:: LISTED ENTRIES

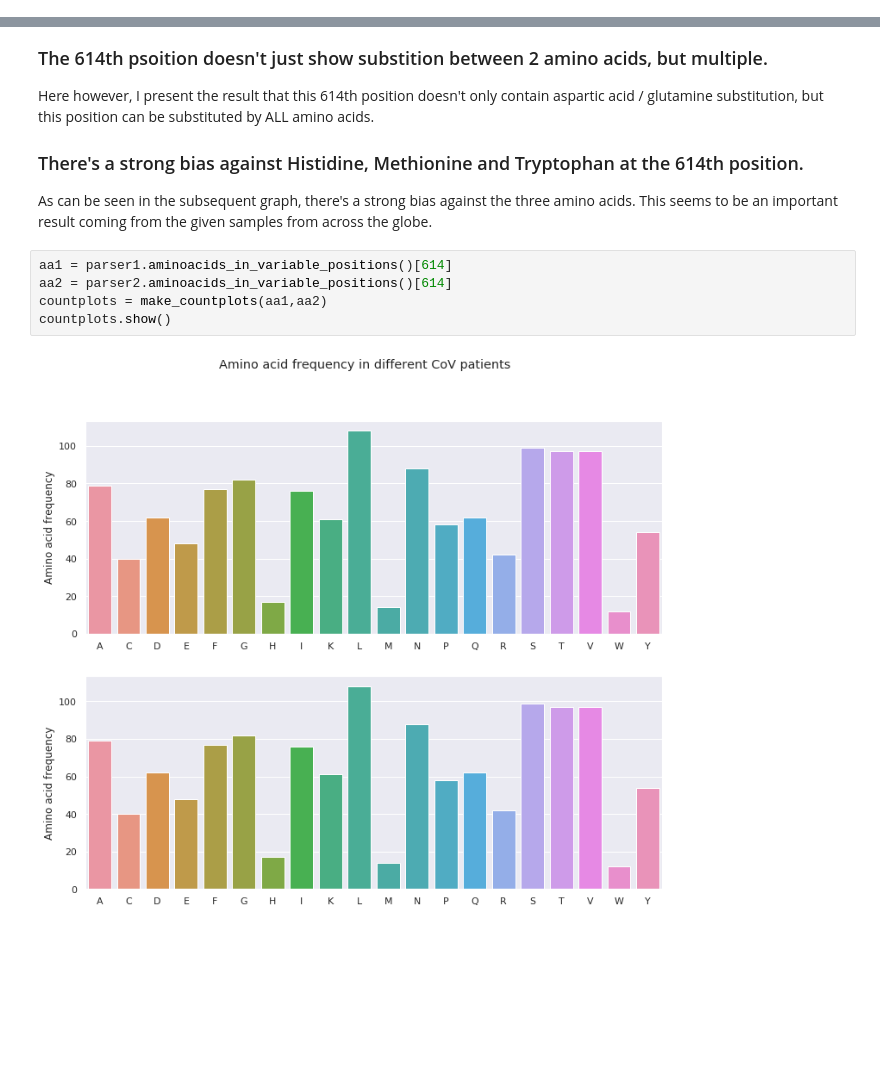
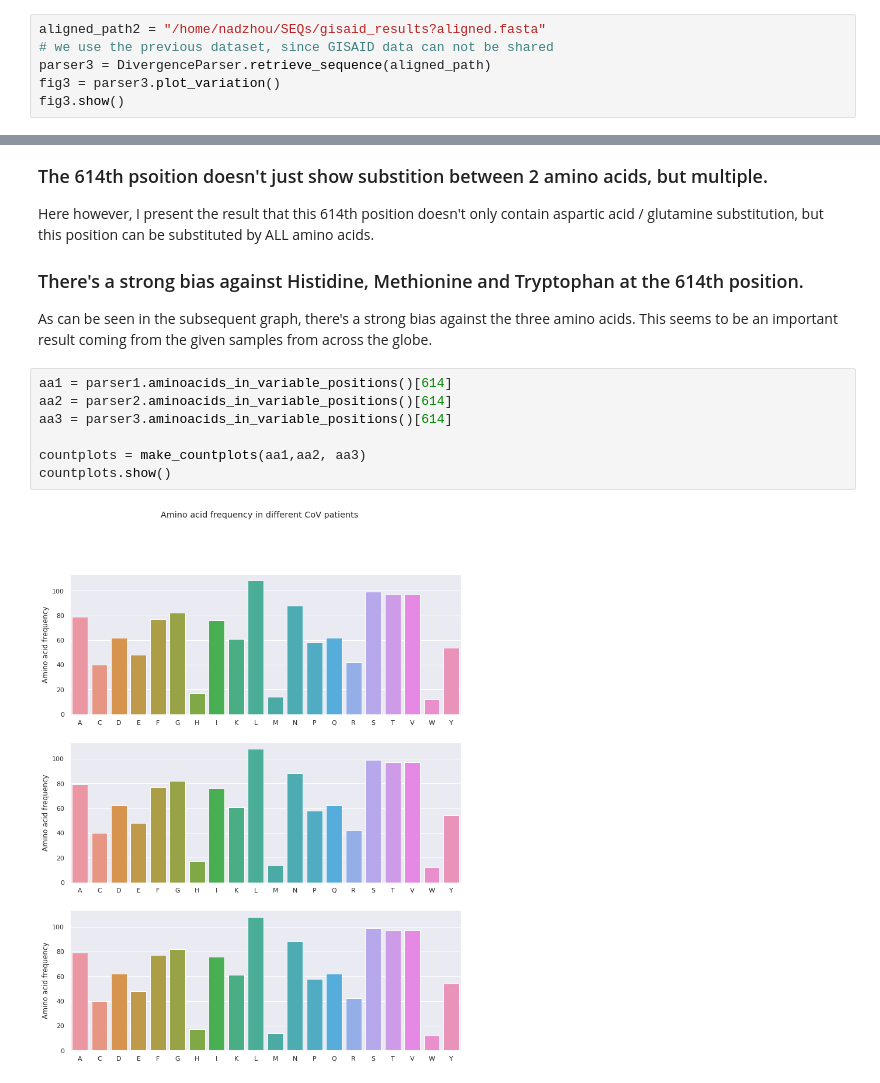
Before and after one commit to nadzhou/CoVPeek, a Jupyter notebook: notebooks/variation_parser.ipynb, the cells around one changed output, grey strips where cells are left out. Cells and saved outputs as stored; diff of their text form; blank space fills up the shorter version.

```diff
--- a/notebooks/variation_parser.ipynb
+++ b/notebooks/variation_parser.ipynb
@@ -48,3 +48,9 @@ fig2 = parser2.plot_variation()
 fig2.show()
 # %% [output]
 [figure]
+# %%
+aligned_path2 = "/home/nadzhou/SEQs/gisaid_results?aligned.fasta"
+# we use the previous dataset, since GISAID data can not be shared
+parser3 = DivergenceParser.retrieve_sequence(aligned_path)
+fig3 = parser3.plot_variation()
+fig3.show()
@@ -71,7 +79,9 @@ As can be seen in the subsequent graph, there's a strong bias against the three
 # %%
 aa1 = parser1.aminoacids_in_variable_positions()[614]
 aa2 = parser2.aminoacids_in_variable_positions()[614]
-countplots = make_countplots(aa1,aa2)
+aa3 = parser3.aminoacids_in_variable_positions()[614]
+
+countplots = make_countplots(aa1,aa2, aa3)
 countplots.show()
 # %% [output]
-[figure, old version]
+[figure, new version]
```
Also changed, not shown: parts of 2 cells of this notebook, 9 other files.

::::

### WHAT YOU WILL DO
Reply with one number, the count of lines in the data that contain "cells".

### SOLUTION TO THE PROBLEM
2